Detected change data:
-------------------------
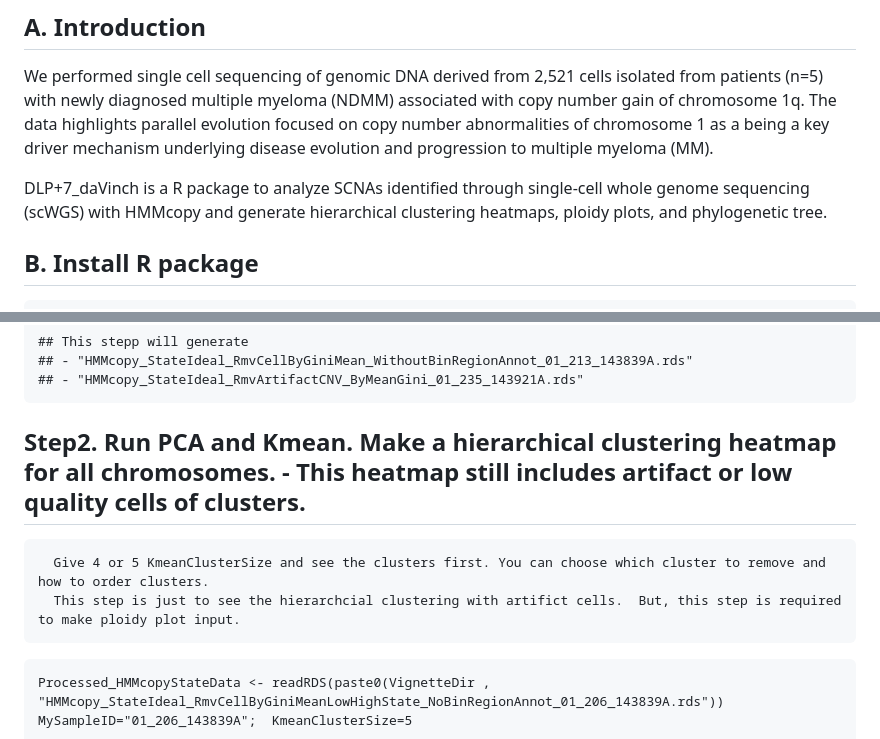
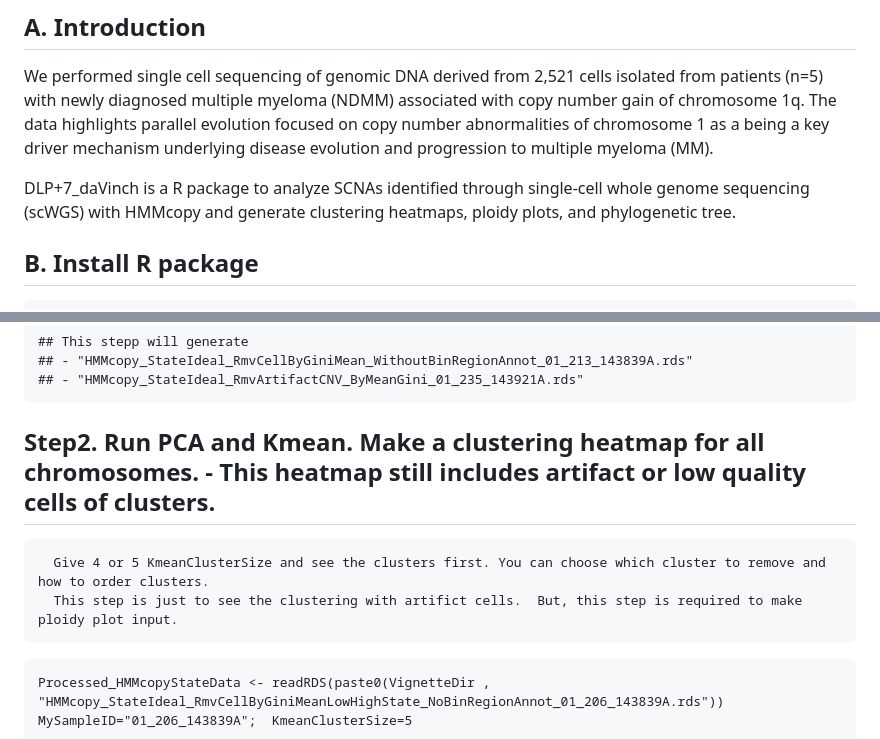
Before and after one commit to sanghoonleeeins/DLPplus7_daVinci, a Markdown page: README.md, 2 parts joined by grey strips. Drawn GitHub-style.

````diff
--- a/README.md
+++ b/README.md
@@ -17,7 +17,7 @@ knitr::opts_chunk$set(echo = TRUE)
 
 We performed single cell sequencing of genomic DNA derived from 2,521 cells isolated from patients (n=5) with newly diagnosed multiple myeloma (NDMM) associated with copy number gain of chromosome 1q. The data highlights parallel evolution focused on copy number abnormalities of chromosome 1 as a being a key driver mechanism underlying disease evolution and progression to multiple myeloma (MM).
 
-DLP+7_daVinch is a R package to analyze SCNAs identified through single-cell whole genome sequencing (scWGS) with HMMcopy and generate hierarchical clustering heatmaps, ploidy plots, and phylogenetic tree.
+DLP+7_daVinch is a R package to analyze SCNAs identified through single-cell whole genome sequencing (scWGS) with HMMcopy and generate clustering heatmaps, ploidy plots, and phylogenetic tree.
 
 ## B. Install R package
 
@@ -49,9 +49,9 @@ dim(HMMcopy_AfterRmvCell_WithoutNABinRegion)  #  656 5228
 ## - "HMMcopy_StateIdeal_RmvArtifactCNV_ByMeanGini_01_235_143921A.rds"
 ```
 
-## Step2. Run PCA and Kmean.  Make a hierarchical clustering heatmap for all chromosomes.  - This heatmap still includes artifact or low quality cells of clusters.
+## Step2. Run PCA and Kmean.  Make a clustering heatmap for all chromosomes.  - This heatmap still includes artifact or low quality cells of clusters.
       Give 4 or 5 KmeanClusterSize and see the clusters first. You can choose which cluster to remove and how to order clusters.
-      This step is just to see the hierarchcial clustering with artifict cells.  But, this step is required to make ploidy plot input.
+      This step is just to see the clustering with artifict cells.  But, this step is required to make ploidy plot input.
 
 ```{PCA and Kmean cluatering}
 Processed_HMMcopyStateData <- readRDS(paste0(VignetteDir , "HMMcopy_StateIdeal_RmvCellByGiniMeanLowHighState_NoBinRegionAnnot_01_206_143839A.rds"))
````
Also changed, not shown: other parts of README.md (+9 -9 lines).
-------------------------
▶ [WHAT IS NEEDED]: With "clustering" as the word to match, copy each line of the records that has it.

▶ [EXERCISE OUTPUT]:
-DLP+7_daVinch is a R package to analyze SCNAs identified through single-cell whole genome sequencing (scWGS) with HMMcopy and generate hierarchical clustering heatmaps, ploidy plots, and phylogenetic tree.
+DLP+7_daVinch is a R package to analyze SCNAs identified through single-cell whole genome sequencing (scWGS) with HMMcopy and generate clustering heatmaps, ploidy plots, and phylogenetic tree.
-## Step2. Run PCA and Kmean.  Make a hierarchical clustering heatmap for all chromosomes.  - This heatmap still includes artifact or low quality cells of clusters.
+## Step2. Run PCA and Kmean.  Make a clustering heatmap for all chromosomes.  - This heatmap still includes artifact or low quality cells of clusters.
-      This step is just to see the hierarchcial clustering with artifict cells.  But, this step is required to make ploidy plot input.
+      This step is just to see the clustering with artifict cells.  But, this step is required to make ploidy plot input.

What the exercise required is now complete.